  19. ^ Giorgi, Raiza (December 4, 2018). "Music Academy creates free choir for elementary students". santabarbarafamilylife.com. Archived from the original on 2019-02-22. Retrieved 2019-11-01.
  20. ^ a b c d e f g h i j k l m n o p q "Alumni Roster, Voice". musicacademy.org. Archived from the original on 5 June 2012. Retrieved 17 January 2020.
  21. ^ Randel 1996, p. 937.
  22. ^ Randel 1996, p. 328.
  23. ^ "Alumni Search". musicacademy.org. Retrieved 19 January 2020.
  24. ^ "Alumni Roster, Violin". musicacademy.org. Archived from the original on 18 June 2012. Retrieved 17 January 2020.
  25. ^ a b c d "Alumni Roster, Viola". musicacademy.org. Archived from the original on 5 June 2012. Retrieved 17 January 2020.
  26. ^ "Alumni Roster, Cello". musicacademy.org. Archived from the original on 18 June 2012. Retrieved 17 January 2020.
  27. ^ "Alumni Roster, Double Bass". musicacademy.org. Archived from the original on 5 June 2012. Retrieved 17 January 2020.
  28. ^ "Alumni Roster, Horn". musicacademy.org. Archived from the original on 18 June 2012. Retrieved 17 January 2020.
  29. ^ "Alumni Roster, Trumpet". musicacademy.org.
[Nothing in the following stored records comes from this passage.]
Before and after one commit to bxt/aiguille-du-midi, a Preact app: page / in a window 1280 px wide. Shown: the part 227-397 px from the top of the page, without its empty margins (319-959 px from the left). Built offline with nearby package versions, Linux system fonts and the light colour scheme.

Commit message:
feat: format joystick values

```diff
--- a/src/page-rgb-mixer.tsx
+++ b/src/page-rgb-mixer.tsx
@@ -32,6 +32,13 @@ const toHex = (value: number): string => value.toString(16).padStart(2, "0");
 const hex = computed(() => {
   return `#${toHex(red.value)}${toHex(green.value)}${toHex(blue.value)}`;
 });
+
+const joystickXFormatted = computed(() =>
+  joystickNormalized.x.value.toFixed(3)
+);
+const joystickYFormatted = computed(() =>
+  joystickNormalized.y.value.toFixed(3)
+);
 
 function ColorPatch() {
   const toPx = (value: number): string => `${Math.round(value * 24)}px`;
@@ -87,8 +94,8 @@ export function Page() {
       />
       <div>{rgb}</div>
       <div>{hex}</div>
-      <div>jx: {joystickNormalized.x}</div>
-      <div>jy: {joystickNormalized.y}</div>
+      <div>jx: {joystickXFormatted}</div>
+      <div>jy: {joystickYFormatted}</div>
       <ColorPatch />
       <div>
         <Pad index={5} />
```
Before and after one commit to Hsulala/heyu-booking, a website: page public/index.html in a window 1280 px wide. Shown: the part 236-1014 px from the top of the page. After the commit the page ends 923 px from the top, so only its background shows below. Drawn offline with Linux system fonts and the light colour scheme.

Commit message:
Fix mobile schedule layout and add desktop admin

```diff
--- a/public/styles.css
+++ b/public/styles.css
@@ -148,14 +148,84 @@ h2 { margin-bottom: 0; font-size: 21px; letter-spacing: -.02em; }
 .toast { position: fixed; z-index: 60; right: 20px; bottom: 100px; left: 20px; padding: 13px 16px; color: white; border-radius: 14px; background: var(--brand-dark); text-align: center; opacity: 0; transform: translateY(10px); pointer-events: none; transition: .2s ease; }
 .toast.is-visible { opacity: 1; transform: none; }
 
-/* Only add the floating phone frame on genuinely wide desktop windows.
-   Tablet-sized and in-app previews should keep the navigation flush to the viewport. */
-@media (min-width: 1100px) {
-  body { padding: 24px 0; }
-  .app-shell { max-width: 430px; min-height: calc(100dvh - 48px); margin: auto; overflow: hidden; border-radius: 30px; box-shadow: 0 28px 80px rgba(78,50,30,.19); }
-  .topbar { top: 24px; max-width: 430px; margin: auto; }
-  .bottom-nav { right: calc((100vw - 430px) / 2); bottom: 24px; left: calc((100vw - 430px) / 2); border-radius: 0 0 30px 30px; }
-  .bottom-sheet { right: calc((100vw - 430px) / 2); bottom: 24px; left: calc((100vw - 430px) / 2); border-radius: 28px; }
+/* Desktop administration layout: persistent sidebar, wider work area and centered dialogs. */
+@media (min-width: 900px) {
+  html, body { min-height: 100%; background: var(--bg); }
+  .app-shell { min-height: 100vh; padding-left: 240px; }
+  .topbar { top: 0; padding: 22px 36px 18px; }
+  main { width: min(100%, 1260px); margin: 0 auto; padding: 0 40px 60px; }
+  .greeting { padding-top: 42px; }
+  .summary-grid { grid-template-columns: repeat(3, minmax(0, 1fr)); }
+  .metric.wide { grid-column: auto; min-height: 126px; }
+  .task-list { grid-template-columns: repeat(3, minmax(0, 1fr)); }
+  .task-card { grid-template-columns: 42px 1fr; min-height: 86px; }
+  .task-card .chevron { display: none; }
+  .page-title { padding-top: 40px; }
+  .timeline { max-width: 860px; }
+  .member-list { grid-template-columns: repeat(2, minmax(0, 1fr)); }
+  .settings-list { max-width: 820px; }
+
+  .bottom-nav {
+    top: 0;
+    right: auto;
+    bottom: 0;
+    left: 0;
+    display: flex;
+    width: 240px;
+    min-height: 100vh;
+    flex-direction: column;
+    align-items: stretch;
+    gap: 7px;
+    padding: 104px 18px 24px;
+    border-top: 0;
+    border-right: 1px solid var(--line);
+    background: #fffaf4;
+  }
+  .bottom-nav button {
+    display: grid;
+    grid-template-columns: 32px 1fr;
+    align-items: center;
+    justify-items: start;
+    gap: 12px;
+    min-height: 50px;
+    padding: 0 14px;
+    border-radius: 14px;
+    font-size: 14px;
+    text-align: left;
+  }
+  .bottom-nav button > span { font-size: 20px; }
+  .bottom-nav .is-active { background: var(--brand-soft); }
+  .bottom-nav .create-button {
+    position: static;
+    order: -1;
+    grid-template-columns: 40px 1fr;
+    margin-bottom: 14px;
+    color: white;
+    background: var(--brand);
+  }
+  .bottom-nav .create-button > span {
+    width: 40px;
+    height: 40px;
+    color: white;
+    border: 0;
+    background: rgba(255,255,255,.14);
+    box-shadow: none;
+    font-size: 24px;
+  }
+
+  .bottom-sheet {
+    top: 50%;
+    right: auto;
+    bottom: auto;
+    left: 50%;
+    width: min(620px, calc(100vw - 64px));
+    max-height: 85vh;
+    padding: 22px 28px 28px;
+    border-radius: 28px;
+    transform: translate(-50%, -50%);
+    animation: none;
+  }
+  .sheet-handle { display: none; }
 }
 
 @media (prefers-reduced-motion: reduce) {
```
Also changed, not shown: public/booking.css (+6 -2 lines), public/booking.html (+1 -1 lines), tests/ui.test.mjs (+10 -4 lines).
Archived from the original on 5 June 2012. Retrieved 17 January 2020.
  30. ^ "Alumni Roster, Clarinet". musicacademy.org. Archived from the original on 5 June 2012. Retrieved 17 January 2020.
  31. ^ a b c "Alumni Roster, Piano". musicacademy.org. Archived from the original on 3 June 2012. Retrieved 17 January 2020.
  32. ^ Randel 1996, p. 40.
  33. ^ "Alumni Roster, Vocal Piano". musicacademy.org. Archived from the original on 5 June 2012. Retrieved 17 January 2020.
  34. ^ a b "Alumni Roster, Conducting". musicacademy.org. Archived from the original on 5 June 2012. Retrieved 17 January 2020.
  35. ^ Montgomery, Alice (15 September 2011). Katy Perry – The Unofficial Biography. Penguin. ISBN 9780718158248. Retrieved 17 January 2020. The reality is somewhat different, according to Tim Docherty, [sic] who works at the Academy: 'Katy was never involved in our programme,' he said. 'She was never a fellow, as we call our students. We are one of the most prestigious music schools on the West Coast, inviting vocalists from all over the world. What actually happened was that she might have taken a music lesson from rooms we rent out. There's no suggestion that Katy herself was responsible for the story, but it certainly didn't hurt her musical credentials to be associated with the school'
  36. ^ Panda, Priya (17 January 2020). "Katy Perry Wants to Draw on Your Face". toonage.ca. Archived from the original on 16 March 2009. Retrieved 17 January 2020.

External linksEdit